RECORDS SUPPLIED:
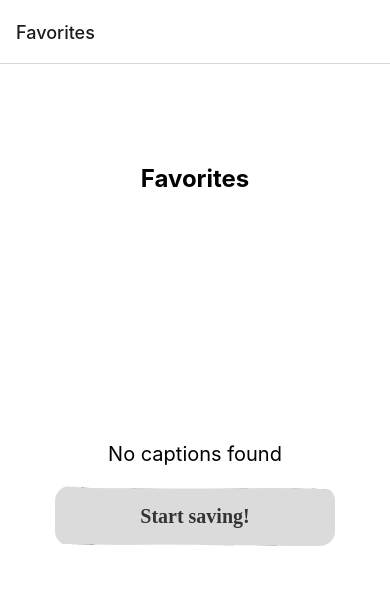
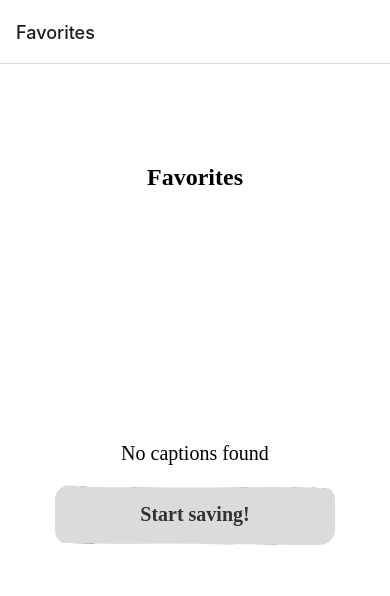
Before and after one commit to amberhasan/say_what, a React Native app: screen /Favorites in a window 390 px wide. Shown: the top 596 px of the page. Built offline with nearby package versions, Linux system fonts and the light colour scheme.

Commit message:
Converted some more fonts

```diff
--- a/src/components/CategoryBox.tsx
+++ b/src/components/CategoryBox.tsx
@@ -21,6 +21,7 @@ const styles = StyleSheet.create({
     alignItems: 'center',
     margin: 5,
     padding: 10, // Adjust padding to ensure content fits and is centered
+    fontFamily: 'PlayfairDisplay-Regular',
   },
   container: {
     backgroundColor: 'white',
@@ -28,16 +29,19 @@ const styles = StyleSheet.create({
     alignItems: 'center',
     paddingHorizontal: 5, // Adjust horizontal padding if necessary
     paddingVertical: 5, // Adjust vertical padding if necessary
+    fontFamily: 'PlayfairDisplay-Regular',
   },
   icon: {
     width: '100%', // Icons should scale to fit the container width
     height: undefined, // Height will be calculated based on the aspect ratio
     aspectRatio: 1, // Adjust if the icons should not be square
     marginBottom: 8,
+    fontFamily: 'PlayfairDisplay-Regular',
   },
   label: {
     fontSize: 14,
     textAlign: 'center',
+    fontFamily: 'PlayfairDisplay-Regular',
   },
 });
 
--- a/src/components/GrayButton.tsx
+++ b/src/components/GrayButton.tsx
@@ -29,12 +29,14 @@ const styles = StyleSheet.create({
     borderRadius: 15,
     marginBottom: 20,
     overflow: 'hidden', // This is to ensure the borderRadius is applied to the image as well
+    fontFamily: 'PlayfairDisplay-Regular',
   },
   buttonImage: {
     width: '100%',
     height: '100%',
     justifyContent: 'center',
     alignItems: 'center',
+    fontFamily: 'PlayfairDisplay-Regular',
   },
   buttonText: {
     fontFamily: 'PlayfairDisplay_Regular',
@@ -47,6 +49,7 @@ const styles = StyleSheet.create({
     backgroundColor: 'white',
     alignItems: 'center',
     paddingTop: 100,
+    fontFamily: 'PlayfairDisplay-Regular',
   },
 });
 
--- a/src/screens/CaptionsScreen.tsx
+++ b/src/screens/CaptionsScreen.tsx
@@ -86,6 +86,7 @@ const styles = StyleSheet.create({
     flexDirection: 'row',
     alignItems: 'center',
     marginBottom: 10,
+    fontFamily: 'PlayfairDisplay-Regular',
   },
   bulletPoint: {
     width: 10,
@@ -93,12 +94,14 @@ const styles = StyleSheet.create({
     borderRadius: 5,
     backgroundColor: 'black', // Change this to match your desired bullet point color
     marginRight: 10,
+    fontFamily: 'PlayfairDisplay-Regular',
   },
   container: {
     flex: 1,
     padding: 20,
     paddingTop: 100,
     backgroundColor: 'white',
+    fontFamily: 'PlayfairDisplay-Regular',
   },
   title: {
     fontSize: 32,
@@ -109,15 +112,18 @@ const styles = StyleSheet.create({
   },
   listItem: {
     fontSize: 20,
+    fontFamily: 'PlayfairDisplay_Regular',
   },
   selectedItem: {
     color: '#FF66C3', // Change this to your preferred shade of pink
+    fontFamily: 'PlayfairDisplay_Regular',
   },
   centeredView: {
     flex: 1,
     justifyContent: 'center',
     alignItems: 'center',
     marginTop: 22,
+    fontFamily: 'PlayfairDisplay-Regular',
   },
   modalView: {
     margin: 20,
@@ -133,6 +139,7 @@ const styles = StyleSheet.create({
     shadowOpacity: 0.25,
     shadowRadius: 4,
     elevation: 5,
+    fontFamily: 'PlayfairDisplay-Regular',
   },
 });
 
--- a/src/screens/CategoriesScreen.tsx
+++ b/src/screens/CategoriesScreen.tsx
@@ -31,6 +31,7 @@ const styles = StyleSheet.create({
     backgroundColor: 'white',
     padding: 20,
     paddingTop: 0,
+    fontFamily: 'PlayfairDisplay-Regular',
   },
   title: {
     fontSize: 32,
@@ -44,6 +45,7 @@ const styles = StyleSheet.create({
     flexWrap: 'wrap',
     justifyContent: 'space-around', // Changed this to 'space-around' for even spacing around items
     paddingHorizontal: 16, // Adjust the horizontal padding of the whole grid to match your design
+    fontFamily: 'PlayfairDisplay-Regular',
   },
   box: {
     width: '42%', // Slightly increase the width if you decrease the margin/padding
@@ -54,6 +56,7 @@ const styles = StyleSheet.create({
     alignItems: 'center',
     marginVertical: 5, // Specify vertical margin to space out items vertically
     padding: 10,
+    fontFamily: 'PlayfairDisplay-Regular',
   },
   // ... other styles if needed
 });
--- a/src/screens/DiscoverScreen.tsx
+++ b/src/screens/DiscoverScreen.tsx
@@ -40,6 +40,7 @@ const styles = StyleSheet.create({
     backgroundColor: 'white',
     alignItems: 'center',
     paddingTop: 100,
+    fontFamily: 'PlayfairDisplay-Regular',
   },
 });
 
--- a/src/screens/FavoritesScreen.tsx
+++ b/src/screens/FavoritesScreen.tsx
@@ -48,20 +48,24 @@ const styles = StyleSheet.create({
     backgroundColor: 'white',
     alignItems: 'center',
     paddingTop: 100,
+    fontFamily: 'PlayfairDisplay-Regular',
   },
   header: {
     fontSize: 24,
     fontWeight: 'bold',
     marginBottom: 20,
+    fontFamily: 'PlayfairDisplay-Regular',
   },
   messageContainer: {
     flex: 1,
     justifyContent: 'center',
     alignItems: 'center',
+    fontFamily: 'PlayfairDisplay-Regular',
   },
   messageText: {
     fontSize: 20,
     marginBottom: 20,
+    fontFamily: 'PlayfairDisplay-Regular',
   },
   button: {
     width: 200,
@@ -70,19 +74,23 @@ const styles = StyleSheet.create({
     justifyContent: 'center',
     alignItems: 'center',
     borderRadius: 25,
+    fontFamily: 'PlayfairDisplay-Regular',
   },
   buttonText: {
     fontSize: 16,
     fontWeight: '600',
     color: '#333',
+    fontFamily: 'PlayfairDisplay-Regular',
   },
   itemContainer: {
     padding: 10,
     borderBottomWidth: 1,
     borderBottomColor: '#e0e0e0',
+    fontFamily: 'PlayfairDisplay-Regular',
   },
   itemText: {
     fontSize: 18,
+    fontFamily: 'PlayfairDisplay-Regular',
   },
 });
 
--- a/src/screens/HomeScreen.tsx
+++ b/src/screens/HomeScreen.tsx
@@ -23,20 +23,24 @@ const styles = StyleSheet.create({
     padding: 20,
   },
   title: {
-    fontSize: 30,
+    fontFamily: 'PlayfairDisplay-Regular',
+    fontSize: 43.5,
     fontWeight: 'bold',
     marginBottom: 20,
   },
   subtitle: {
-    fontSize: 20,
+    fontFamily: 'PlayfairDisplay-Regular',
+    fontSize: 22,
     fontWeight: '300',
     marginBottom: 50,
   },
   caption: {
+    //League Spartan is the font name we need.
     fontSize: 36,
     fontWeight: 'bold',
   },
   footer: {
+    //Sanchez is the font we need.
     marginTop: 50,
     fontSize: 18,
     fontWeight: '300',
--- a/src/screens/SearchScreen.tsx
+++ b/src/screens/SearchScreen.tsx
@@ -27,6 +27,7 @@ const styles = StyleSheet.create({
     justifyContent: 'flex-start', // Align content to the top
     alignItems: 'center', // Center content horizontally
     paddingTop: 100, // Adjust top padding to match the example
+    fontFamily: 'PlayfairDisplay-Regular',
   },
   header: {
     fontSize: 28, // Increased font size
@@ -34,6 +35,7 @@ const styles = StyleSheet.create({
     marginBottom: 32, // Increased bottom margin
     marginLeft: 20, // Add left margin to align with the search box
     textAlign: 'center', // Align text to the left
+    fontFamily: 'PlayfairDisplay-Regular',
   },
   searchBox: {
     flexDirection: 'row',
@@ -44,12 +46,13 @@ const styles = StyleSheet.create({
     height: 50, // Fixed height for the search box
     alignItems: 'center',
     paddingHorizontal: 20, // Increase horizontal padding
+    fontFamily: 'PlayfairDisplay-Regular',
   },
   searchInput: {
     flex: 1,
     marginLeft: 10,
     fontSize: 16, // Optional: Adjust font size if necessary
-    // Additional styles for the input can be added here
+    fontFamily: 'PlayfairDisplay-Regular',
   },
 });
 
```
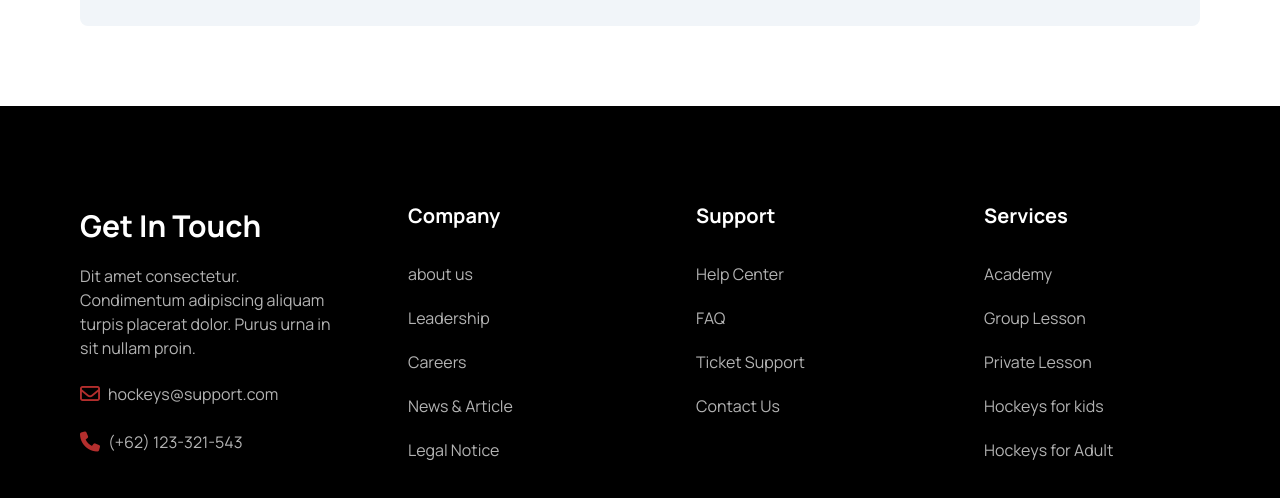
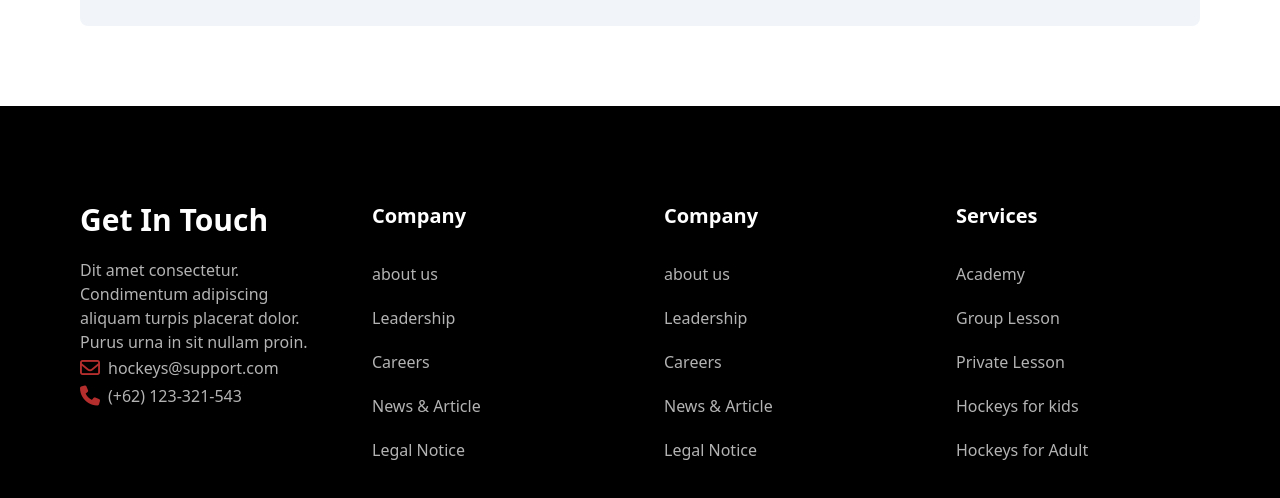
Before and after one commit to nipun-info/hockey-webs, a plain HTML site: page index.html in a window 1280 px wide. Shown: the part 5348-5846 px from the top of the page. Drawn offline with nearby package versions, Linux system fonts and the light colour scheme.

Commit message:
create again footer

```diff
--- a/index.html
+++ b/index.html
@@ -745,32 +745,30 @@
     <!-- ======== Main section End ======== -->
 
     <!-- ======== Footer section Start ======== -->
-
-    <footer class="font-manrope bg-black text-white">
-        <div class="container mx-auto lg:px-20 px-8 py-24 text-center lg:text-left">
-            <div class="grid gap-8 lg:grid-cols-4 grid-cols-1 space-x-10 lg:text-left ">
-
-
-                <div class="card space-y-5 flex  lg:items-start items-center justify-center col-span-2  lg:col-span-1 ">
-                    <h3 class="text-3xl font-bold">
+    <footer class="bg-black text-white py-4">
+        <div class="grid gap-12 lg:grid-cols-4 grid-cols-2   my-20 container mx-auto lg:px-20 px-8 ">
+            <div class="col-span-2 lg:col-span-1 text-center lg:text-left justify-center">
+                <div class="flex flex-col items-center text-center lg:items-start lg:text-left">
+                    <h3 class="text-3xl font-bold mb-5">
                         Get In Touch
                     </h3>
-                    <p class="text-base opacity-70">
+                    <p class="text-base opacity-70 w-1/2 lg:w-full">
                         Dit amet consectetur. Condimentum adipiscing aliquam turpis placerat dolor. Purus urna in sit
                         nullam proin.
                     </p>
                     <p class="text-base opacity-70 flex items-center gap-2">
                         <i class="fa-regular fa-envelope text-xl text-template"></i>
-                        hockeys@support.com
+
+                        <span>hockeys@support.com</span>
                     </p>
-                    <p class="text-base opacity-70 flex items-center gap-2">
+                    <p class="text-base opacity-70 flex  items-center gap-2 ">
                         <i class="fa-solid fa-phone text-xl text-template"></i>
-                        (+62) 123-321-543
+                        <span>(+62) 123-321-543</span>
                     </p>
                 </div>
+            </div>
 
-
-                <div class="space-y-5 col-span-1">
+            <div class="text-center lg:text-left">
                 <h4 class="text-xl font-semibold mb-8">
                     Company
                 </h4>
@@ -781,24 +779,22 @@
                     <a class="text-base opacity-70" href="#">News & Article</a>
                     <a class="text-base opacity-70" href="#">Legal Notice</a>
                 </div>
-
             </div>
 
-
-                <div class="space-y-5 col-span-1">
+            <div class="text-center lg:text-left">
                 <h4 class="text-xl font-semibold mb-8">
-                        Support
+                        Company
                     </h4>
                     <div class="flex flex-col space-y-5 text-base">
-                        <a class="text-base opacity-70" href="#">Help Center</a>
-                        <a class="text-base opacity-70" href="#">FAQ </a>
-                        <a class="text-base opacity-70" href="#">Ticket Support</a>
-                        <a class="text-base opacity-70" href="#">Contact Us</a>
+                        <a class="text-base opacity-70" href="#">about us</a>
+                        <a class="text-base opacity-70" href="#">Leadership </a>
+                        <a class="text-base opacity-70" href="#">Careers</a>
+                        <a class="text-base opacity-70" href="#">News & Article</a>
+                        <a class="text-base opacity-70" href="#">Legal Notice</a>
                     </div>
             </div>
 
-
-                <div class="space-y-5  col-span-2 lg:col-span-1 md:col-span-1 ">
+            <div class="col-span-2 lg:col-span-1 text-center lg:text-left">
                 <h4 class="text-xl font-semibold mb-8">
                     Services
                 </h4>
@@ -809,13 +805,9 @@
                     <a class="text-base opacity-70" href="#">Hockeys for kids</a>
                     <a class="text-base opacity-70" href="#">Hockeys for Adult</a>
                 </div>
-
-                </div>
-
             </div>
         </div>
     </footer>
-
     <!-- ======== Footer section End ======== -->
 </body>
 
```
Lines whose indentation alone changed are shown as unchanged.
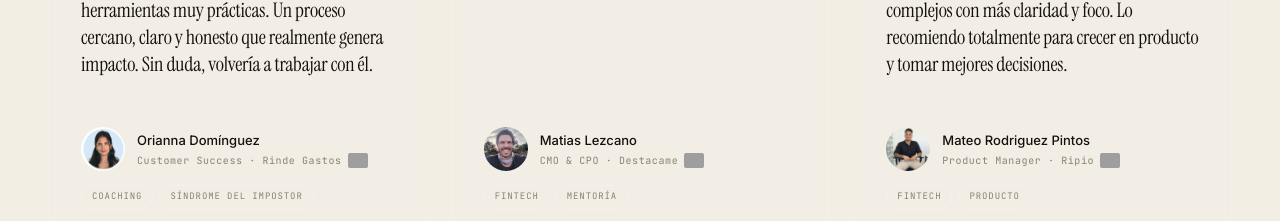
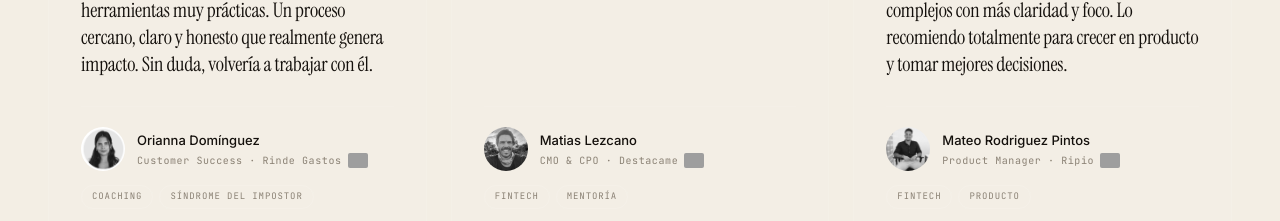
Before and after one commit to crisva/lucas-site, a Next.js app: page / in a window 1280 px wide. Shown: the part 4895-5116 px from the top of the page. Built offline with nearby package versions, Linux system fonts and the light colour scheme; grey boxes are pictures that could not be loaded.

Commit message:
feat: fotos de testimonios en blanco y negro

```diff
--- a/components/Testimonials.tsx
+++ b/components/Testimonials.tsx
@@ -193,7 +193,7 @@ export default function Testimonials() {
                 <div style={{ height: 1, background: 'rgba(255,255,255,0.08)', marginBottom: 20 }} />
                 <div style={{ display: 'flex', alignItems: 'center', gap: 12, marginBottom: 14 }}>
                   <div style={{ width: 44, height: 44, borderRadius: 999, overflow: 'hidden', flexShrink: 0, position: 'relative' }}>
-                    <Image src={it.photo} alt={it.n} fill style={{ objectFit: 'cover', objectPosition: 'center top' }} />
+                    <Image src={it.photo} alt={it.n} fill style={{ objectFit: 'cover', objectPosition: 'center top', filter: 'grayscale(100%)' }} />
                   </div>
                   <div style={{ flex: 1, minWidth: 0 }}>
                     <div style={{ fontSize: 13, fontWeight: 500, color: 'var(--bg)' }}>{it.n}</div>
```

TASK OBJECTIVE: Tally the lines of the material that contain the word "Adjust" and say the number, nothing more.

ANSWER SPACE: 7